Settings

Settings

Typeface
Text size Smaller Larger
Search within

Search within this article

Look up

Look up a word

  • Dictionary
  • Thesaurus
Please submit a word or phrase above.
Print this page

Print this page

Why can't I print more than one page at a time?

Full screen

matching results for page

Cited passage

Style
Citations are available only to our active members.
Sign up now to cite pages or passages in MLA, APA and Chicago citation styles.

"Portraying himself as an honest, ordinary person helped Lincoln identify with his audiences." (Einhorn, 1992, p. 25).

"Portraying himself as an honest, ordinary person helped Lincoln identify with his audiences." (Einhorn 25)

"Portraying himself as an honest, ordinary person helped Lincoln identify with his audiences."1

1. Lois J. Einhorn, Abraham Lincoln, the Orator: Penetrating the Lincoln Legend (Westport, CT: Greenwood Press, 1992), 25, http://www.questia.com/read/27419298.

Cited passage

Welcome to the new Questia Reader

The Questia Reader has been updated to provide you with an even better online reading experience.  It is now 100% Responsive, which means you can read our books and articles on any sized device you wish.  All of your favorite tools like notes, highlights, and citations are still here, but the way you select text has been updated to be easier to use, especially on touchscreen devices.  Here's how:

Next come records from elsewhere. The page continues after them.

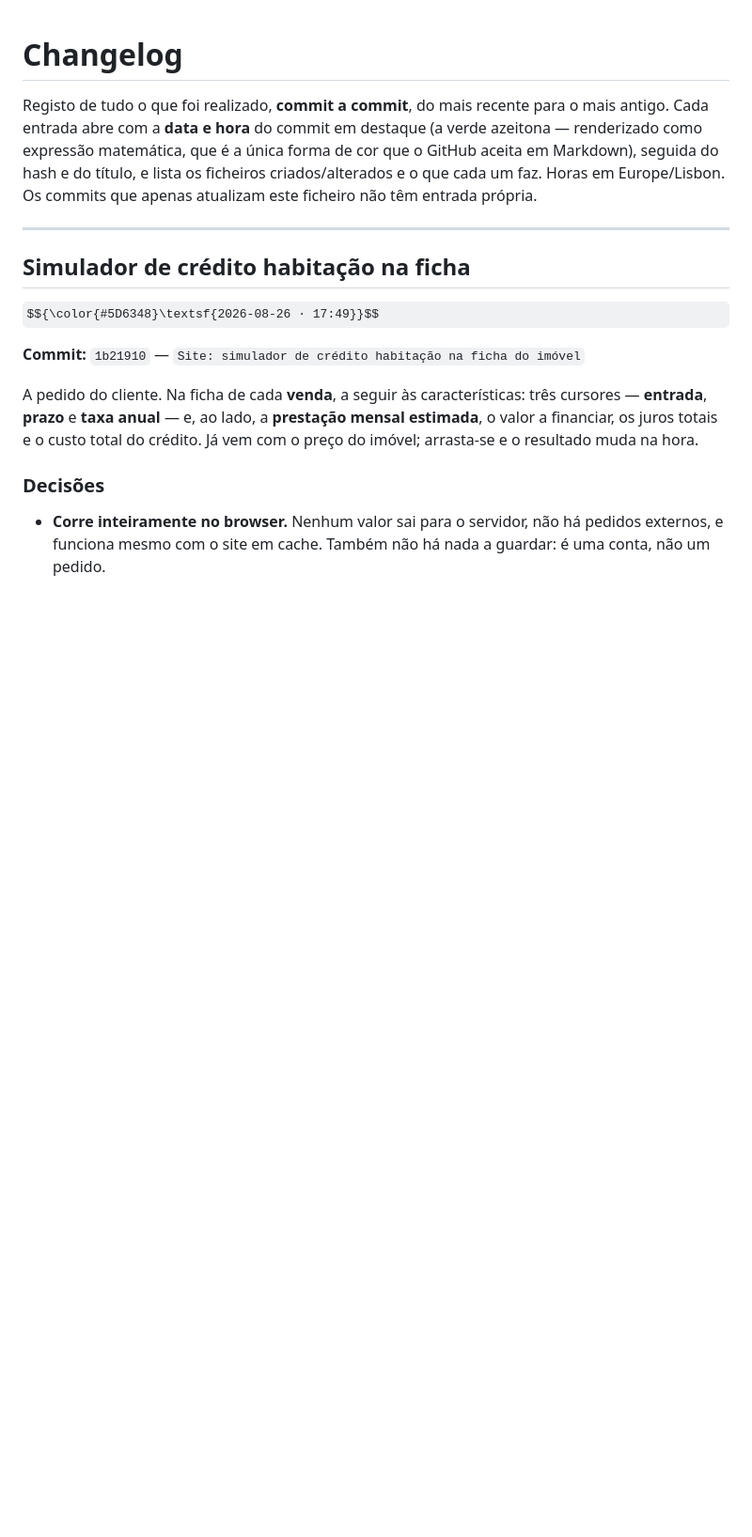
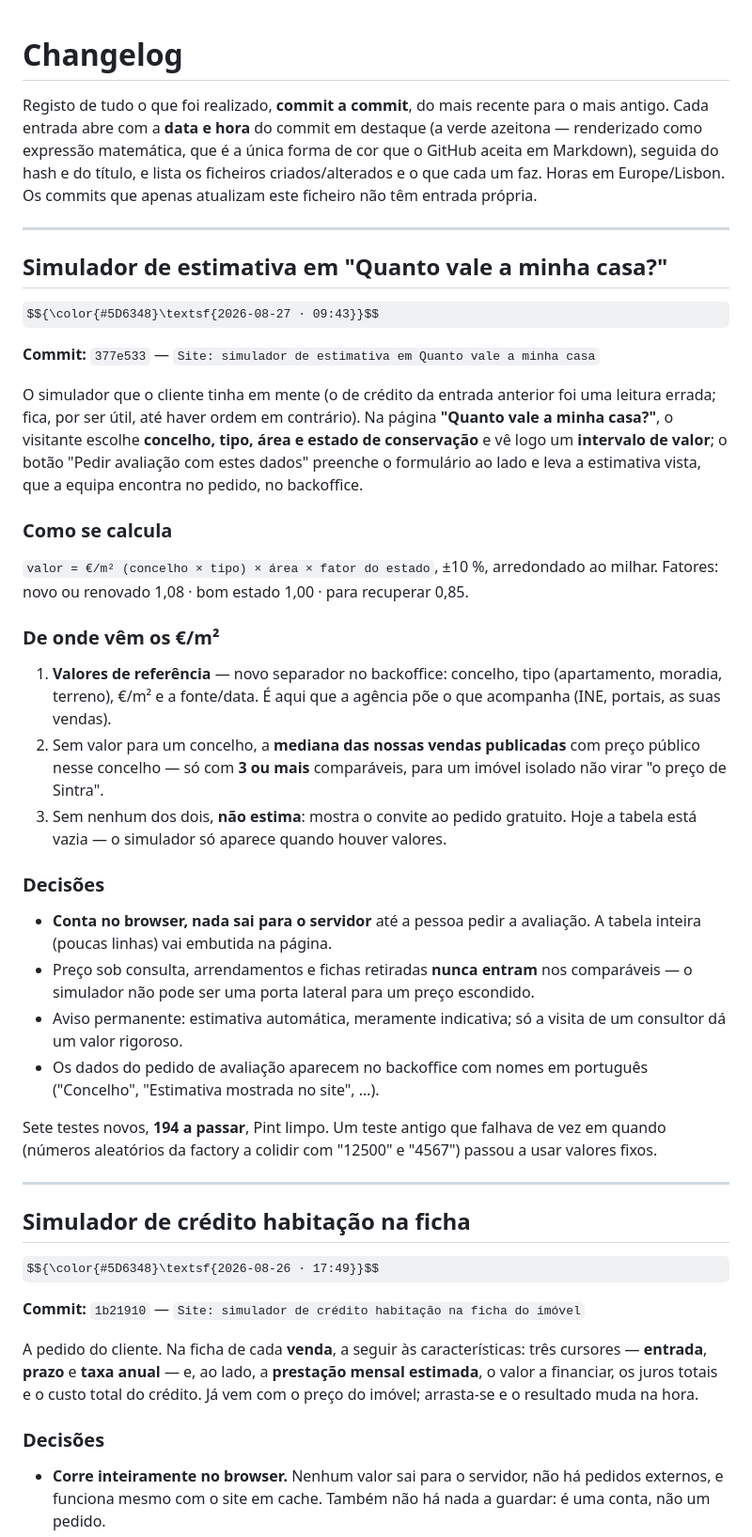
Before and after one commit to Davide5fonseca/Multifuturo, a Markdown page: CHANGELOG.md, the part around the change. Shown at 94% size. GitHub-like rendering; some formulas as TeX source; blank space fills up the shorter version.

Commit message:
Changelog: simulador de estimativa

```diff
--- a/CHANGELOG.md
+++ b/CHANGELOG.md
@@ -6,6 +6,49 @@ azeitona — renderizado como expressão matemática, que é a única forma de c
 GitHub aceita em Markdown), seguida do hash e do título, e lista os ficheiros
 criados/alterados e o que cada um faz. Horas em Europe/Lisbon. Os commits que apenas
 atualizam este ficheiro não têm entrada própria.
+
+---
+
+## Simulador de estimativa em "Quanto vale a minha casa?"
+
+$${\color{#5D6348}\textsf{2026-08-27 · 09:43}}$$
+
+**Commit:** `377e533` — `Site: simulador de estimativa em Quanto vale a minha casa`
+
+O simulador que o cliente tinha em mente (o de crédito da entrada anterior foi
+uma leitura errada; fica, por ser útil, até haver ordem em contrário). Na página
+**"Quanto vale a minha casa?"**, o visitante escolhe **concelho, tipo, área e
+estado de conservação** e vê logo um **intervalo de valor**; o botão "Pedir
+avaliação com estes dados" preenche o formulário ao lado e leva a estimativa
+vista, que a equipa encontra no pedido, no backoffice.
+
+### Como se calcula
+`valor = €/m² (concelho × tipo) × área × fator do estado`, ±10 %, arredondado
+ao milhar. Fatores: novo ou renovado 1,08 · bom estado 1,00 · para recuperar 0,85.
+
+### De onde vêm os €/m²
+1. **Valores de referência** — novo separador no backoffice: concelho, tipo
+   (apartamento, moradia, terreno), €/m² e a fonte/data. É aqui que a agência
+   põe o que acompanha (INE, portais, as suas vendas).
+2. Sem valor para um concelho, a **mediana das nossas vendas publicadas** com
+   preço público nesse concelho — só com **3 ou mais** comparáveis, para um
+   imóvel isolado não virar "o preço de Sintra".
+3. Sem nenhum dos dois, **não estima**: mostra o convite ao pedido gratuito.
+   Hoje a tabela está vazia — o simulador só aparece quando houver valores.
+
+### Decisões
+- **Conta no browser, nada sai para o servidor** até a pessoa pedir a avaliação.
+  A tabela inteira (poucas linhas) vai embutida na página.
+- Preço sob consulta, arrendamentos e fichas retiradas **nunca entram** nos
+  comparáveis — o simulador não pode ser uma porta lateral para um preço escondido.
+- Aviso permanente: estimativa automática, meramente indicativa; só a visita de
+  um consultor dá um valor rigoroso.
+- Os dados do pedido de avaliação aparecem no backoffice com nomes em português
+  ("Concelho", "Estimativa mostrada no site", …).
+
+Sete testes novos, **194 a passar**, Pint limpo. Um teste antigo que falhava de
+vez em quando (números aleatórios da factory a colidir com "12500" e "4567")
+passou a usar valores fixos.
 
 ---
 
```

1. Click or tap the first word you want to select.
2. Click or tap the last word you want to select.

OK, got it!

Thanks for trying Questia!

Please continue trying out our research tools, but please note, full functionality is available only to our active members.

Your work will be lost once you leave this Web page.

For full access in an ad-free environment, sign up now for a FREE, 1-day trial.

Already a member? Log in now.